I heard all the people in line gasp (in horror? amusement? embarrassment? ) the moment the chair-lift ran me over.
“Keep your head down!” a masculine voice above me instructed, rather too loudly, as I lay pinned under the six-person chair-lift; face-down, and spread-eagle in the snow.
“Let’s go skiing,” they said. “It’ll be fun,” they said.
Let me back this story up a little.
My first experience on “the slopes” was my junior year in college a billion years ago. Some “friends” took me “skiing” in upper-Wisconsin, at night, in mid-January, with negative-degree windchill, on what I can only describe as a glassy sheet of suicidal death-ice. Doesn’t that sound like a recipe for So Much Fun?
[Narrator: It was not, in fact, remotely fun.]
Somehow these “friends” imagined that I would “just love” the “amazing experience” of a twenty-minute chair-lift “ride” in morbidly cold temps, only to hurtle, screaming, down that invisible mountain’s edge, sometimes on my skies, in the pitch dark.
[Narrator: She did not, in fact, love the experience.]
Fast forward with me now to Spring Break 2019. Our long-time and lovely friends invited us to visit their truly beautiful Vail mountain: ski-capital of the entire universe. Would we go?
We adore these precious friends, and I was convinced that skiing under a sunny Colorado sky, in powdery snow, with proper dry-wicking attire (rather than 1985 athletic-issued soggy cotton sweats) would be a much different experience. Yes, of course, we’d come!
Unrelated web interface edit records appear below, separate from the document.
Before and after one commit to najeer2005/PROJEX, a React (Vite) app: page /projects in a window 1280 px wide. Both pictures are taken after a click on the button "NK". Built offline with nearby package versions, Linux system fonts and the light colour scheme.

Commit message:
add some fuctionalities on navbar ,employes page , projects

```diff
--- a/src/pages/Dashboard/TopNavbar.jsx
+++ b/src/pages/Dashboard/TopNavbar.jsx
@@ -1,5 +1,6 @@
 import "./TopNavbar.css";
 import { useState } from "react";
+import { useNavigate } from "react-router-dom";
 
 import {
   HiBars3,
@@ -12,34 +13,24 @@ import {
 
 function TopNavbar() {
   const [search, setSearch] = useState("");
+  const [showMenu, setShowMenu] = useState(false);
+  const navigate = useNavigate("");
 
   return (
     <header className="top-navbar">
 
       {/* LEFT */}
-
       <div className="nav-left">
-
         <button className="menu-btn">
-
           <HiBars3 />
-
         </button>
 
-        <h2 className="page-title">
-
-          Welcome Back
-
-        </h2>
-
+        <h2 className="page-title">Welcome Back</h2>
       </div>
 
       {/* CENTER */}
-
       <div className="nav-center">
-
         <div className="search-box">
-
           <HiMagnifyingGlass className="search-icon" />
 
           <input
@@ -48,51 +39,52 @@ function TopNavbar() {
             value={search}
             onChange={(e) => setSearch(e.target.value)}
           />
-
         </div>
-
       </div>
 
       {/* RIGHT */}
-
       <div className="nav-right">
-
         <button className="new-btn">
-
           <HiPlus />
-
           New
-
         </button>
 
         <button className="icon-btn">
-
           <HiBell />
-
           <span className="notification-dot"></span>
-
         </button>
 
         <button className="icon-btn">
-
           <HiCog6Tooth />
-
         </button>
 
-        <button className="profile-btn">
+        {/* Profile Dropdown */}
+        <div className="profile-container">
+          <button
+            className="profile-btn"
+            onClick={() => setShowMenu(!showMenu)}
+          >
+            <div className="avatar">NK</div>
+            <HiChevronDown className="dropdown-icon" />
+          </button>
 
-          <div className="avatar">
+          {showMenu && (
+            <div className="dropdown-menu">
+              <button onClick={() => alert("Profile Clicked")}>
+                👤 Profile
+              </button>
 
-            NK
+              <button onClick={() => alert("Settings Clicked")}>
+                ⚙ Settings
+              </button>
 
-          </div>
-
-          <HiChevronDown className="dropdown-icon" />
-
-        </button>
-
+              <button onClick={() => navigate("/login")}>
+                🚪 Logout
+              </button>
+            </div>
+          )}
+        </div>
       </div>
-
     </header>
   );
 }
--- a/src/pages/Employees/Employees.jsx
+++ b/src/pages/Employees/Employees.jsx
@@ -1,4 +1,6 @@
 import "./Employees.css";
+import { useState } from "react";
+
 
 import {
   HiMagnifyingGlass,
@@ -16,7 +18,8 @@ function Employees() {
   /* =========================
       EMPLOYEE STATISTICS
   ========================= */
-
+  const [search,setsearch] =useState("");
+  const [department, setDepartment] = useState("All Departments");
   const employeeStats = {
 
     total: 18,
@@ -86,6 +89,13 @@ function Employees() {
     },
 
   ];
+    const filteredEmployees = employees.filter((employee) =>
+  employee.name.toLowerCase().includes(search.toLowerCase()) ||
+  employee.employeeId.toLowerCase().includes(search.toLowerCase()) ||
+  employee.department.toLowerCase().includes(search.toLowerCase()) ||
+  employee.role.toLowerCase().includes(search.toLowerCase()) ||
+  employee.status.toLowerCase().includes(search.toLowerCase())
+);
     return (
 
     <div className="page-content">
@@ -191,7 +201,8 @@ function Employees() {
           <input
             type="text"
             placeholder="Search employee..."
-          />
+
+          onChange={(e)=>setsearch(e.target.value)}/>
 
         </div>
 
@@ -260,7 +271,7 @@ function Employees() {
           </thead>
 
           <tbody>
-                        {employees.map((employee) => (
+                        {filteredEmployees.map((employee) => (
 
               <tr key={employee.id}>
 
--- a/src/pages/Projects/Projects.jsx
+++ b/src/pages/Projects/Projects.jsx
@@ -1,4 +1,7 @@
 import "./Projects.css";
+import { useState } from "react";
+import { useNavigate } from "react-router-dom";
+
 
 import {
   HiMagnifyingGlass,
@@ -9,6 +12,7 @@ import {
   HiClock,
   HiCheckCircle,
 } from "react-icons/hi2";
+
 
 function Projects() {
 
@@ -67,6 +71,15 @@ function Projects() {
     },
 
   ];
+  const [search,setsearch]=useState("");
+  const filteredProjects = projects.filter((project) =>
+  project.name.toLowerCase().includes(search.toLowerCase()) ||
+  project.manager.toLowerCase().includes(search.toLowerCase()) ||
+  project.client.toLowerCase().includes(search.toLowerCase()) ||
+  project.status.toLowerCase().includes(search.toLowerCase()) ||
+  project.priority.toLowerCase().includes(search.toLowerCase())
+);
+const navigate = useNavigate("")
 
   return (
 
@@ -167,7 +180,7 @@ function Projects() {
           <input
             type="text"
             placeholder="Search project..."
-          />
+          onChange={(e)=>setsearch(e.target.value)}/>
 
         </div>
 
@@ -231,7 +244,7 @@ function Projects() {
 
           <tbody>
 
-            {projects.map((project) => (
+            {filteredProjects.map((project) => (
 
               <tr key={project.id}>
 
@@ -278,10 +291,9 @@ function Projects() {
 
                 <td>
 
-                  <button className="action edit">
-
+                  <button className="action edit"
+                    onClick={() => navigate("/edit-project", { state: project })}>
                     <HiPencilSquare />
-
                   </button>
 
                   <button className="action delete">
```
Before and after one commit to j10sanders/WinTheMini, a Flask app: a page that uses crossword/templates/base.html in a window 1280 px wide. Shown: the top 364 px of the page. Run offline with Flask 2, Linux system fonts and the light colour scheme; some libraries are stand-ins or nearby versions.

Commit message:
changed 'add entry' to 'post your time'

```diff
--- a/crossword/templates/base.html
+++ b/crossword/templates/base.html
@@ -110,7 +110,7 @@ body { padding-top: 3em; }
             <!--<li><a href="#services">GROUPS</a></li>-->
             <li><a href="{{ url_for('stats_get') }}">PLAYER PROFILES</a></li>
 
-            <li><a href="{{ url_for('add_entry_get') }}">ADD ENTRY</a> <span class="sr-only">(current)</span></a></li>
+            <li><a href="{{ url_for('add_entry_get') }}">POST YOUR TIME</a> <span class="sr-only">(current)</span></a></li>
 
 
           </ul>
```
[Narrator: Sometimes her PTSD (Post Traumatic Ski Drama) inclined her to believe she could, in different and better circumstances, actually ski.]
In addition, our generous friends – bless them – let us use their fabulous gear: Warm and stylish jackets; pants that could almost ski for you; hi-tech boots, gloves, and tinted goggles that move seamlessly from the glorious energy of the slopes to the cozy, sexy, apres-ski in the Vail lodges.
I can’t express to you how remarkably decked out we were for the day! We looked like we were BORN to ski; like conquering quadruple black diamonds was in our blood; like we could even show the casually-cool locals a thing or two.
It took five minutes for the staff to extricate me from under the lift as it became readily apparent to everyone that I was *not* a casually cool local, and that conquering the snowy alpine slopes was definitely not in my blood.
[Narrator: At least it was broad daylight.]
“Ma’am?” said a ruggedly handsome Australian man in a navy Vail jacket, “Try and step back into your skis so we can get the ski-lift going again.” The natives in line were getting restless and were ready to vote me straight off the mountain.
Didn’t Mr. Australia know that I was trying?! Couldn’t the throng of beautiful people waiting in line know that I WAS, in fact, stepping (“Toe first.”), and stepping (“Press your heel down hard.”), and stepping some more (“Line the toe up carefully and step down firmly with the heel, ma’am.”)? THE BOTTOM OF MY BOOTS ARE PACKED WITH SNOW, ALL YOU PEOPLE!
Finally; gratefully; mercifully; (was that applause?) I sat down on the heavy chair and rode the lift to the top; holding – clearly not wearing – my skis. On arrival at the summit, the ski-lift again came to a noisy and grinding halt, a yellow warning light ominously flashing, allowing everyone in the vicinity to watch me “gracefully” exit the chair-lift in that lurching way one is glumly forced to walk when one is not, in fact, wearing any skis.
[Narrator: There was, to be fair, a great deal of snow in her boots.]
And my long-suffering family has not since stopped laughing and laughing and laughing some more.
And that dude behind me in line has made a million dollars on YouTube.
[Narrator: Two million]
And the Vail ski-lift staff has an updated example in their “What to do when someone is run over by a chair-lift” video training series.
And, obviously, Mr. Australia is the handsome hero and star.
Shalom to you wherever Spring Break takes you, for we only have so many times around the sun.
Ski on, dear ones, and enjoy the view.